Fish and Seafood
Fish and Seafood Raw Versus Cooked A competitor on Chopped has presented his plate to the judges, and one of the judges (I forget if it was my nemesis Scott Conant or one of the others) asks if he’s satisfied with the way his fish is cooked. He squirms and admits that if he’d had more time he’d have cooked the fish a little longer. Haven’t these competitors ever watched the show before they got on it? Complaining about lack of time never cuts it on Chopped. One of the judges then declares that, though definitely undercooked, the fish is edible. Another judge chimes in (and this has got to be Scott) and declares, “I disagree. My fish is raw! I can’t eat this!” Maybe he doesn’t like the flavor or the texture, but why can’t he eat it just because it’s undercooked? Hasn’t he ever eaten at a sushi bar? Or is he admitting that the quality or freshness of the fish that this show with its extravagant budget has procured is compromised? While it may be safer to cook your fish through, unlike chicken it isn’t necessary. สล๊อตเว็บตรงแตกง่าย

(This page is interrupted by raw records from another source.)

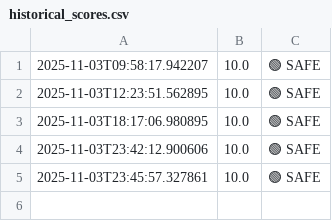
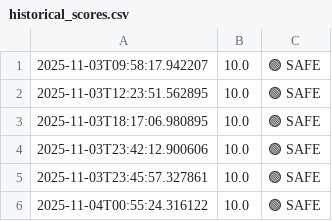
Before and after one commit to Meta33/btc-top-tracker, a CSV file: data/historical_scores.csv, drawn as a sheet; the diff names each change by its address in the sheet, - before the commit and + after, or states it on an @@ line.

```diff
--- a/data/historical_scores.csv
+++ b/data/historical_scores.csv
+row 6: 2025-11-04T00:55:24.316122 | 10.0 | 🟢 SAFE
```
Also changed, not shown: 3 other files.
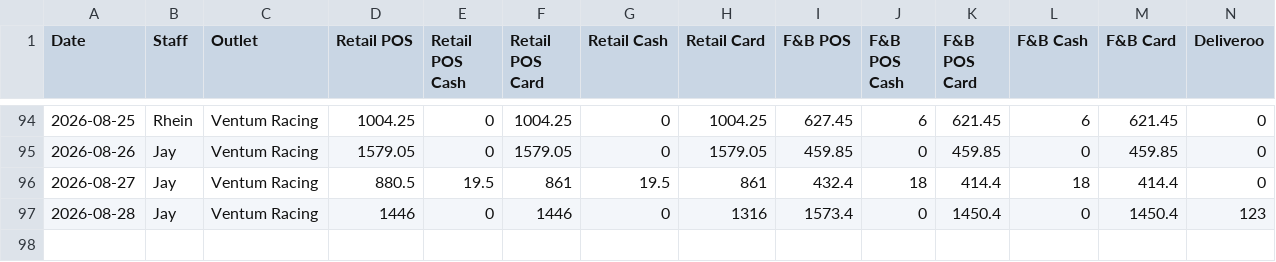
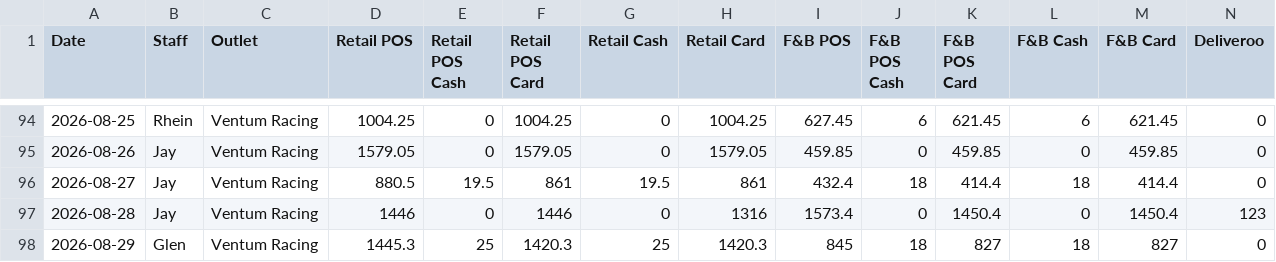
Before and after one commit to Ventumracing/ventum-sales, a CSV file: sales-report.csv, drawn as a sheet; only a part is shown, gaps mark what is left out; rows hold the shown columns only; the diff names each change by its address in the sheet, - before the commit and + after, or states it on an @@ line.

```diff
--- a/sales-report.csv
+++ b/sales-report.csv
+row 98: 2026-08-29 | Glen | Ventum Racing | 1445.3 | 25 | 1420.3 | 25 | 1420.3 | 845 | 18 | 827 | 18 | 827 | 0
```
Also changed, not shown: 1 other file.
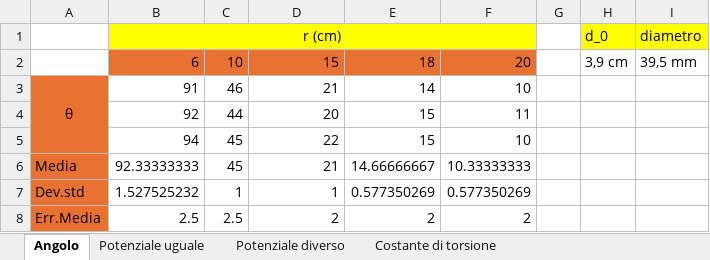
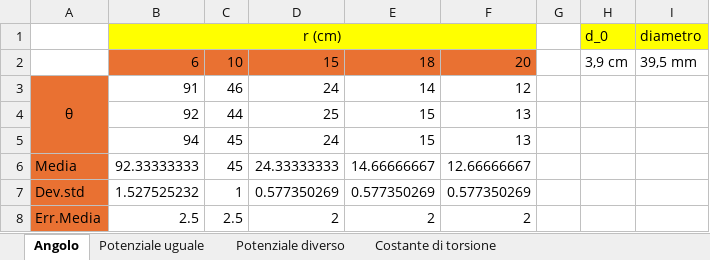
Before and after one commit to matteodeclich/Esperienze-in-laboratorio, an Excel workbook: Coulomb.xlsx, sheet Angolo, drawn as a sheet; values as stored, in another font and other column widths than the file's, no borders; the diff names each change by its address in the sheet, - before the commit and + after, or states it on an @@ line.

Commit message:
Aggiornamento file excel

```diff
--- a/Coulomb.xlsx (sheet Angolo)
+++ b/Coulomb.xlsx (sheet Angolo)
-D3: 21
+D3: 24
-F3: 10
+F3: 12
-D4: 20
+D4: 25
-F4: 11
+F4: 13
-D5: 22
+D5: 24
-F5: 10
+F5: 13
-D6: 21
+D6: 24.33333333
-F6: 10.33333333
+F6: 12.66666667
-D7: 1
+D7: 0.577350269
```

I was introduced to sushi long before I ever attended a cook-out on western culture, and once I’d tasted tuna raw I wondered why on earth people canned it. Raw tuna has little to no smell, the texture is buttery, and the flavor is mild. Compared to this, canned tuna stinks, it falls apart, and it wouldn’t surprise me if the pungent flavor was more responsible for morning sickness than any other single food. And so it went with all the fish I had at my first sushi experience. Then I discovered sea urchin roe, what I call the ice-cream of the sea. To my horror, I often see chefs on TV cooking it to make a sauce. That makes as much sense to me as making sauce out of ice-cream. As with ice-cream, the enjoyment of creamy soft sea urchin roe is to have it melt in your mouth. The only seafood I enjoy cooked more than raw is lobster, but I’m convinced that this has more to do with the butter than with the lobster meat itself.
A topic close to my heart is oysters. Raw oysters smell of the sea and taste a little briny. I enjoy them enhanced with a squeeze of lemon and a drop of hot sauce. A just shucked live oyster is the very definition of freshness. You can cover them in breadcrumbs and bake them if you like, but calling them Rockefeller doesn’t change the fact that you’ve turned them into little rubber balls. I did actually get sick once from eating a raw oyster, but what that taught me is not to avoid them but to be more discerning about where I eat them. That was thirty years ago and I’ve never had a raw oyster make me ill again. Not to mention that never ever have I caught anything unsavory at all in a sushi bar.
In conclusion, guess what happens when a competitor presents a celebrity judge with fish that he has actually prepared raw (ie. hasn’t attempted to supply any heat to the fish whatsoever)? These preparations are called sashimi, ceviche, or carpaccio, and with names like that the dishes, magically, are just fine. The judges not only eat them, they often compliment the chef on his choice of preparation. You may be thinking that of course it’s fine if the dish is meant to be raw, but that it’s an unsavory thing when your fish should be cooked and instead it’s raw in the middle. Well guess what? This is the method used in dishes with the word seared in the name, as in seared sesame tuna. A fish loin is seasoned and seared on the outside and then sliced to reveal completely raw fish inside. The judges eat it up!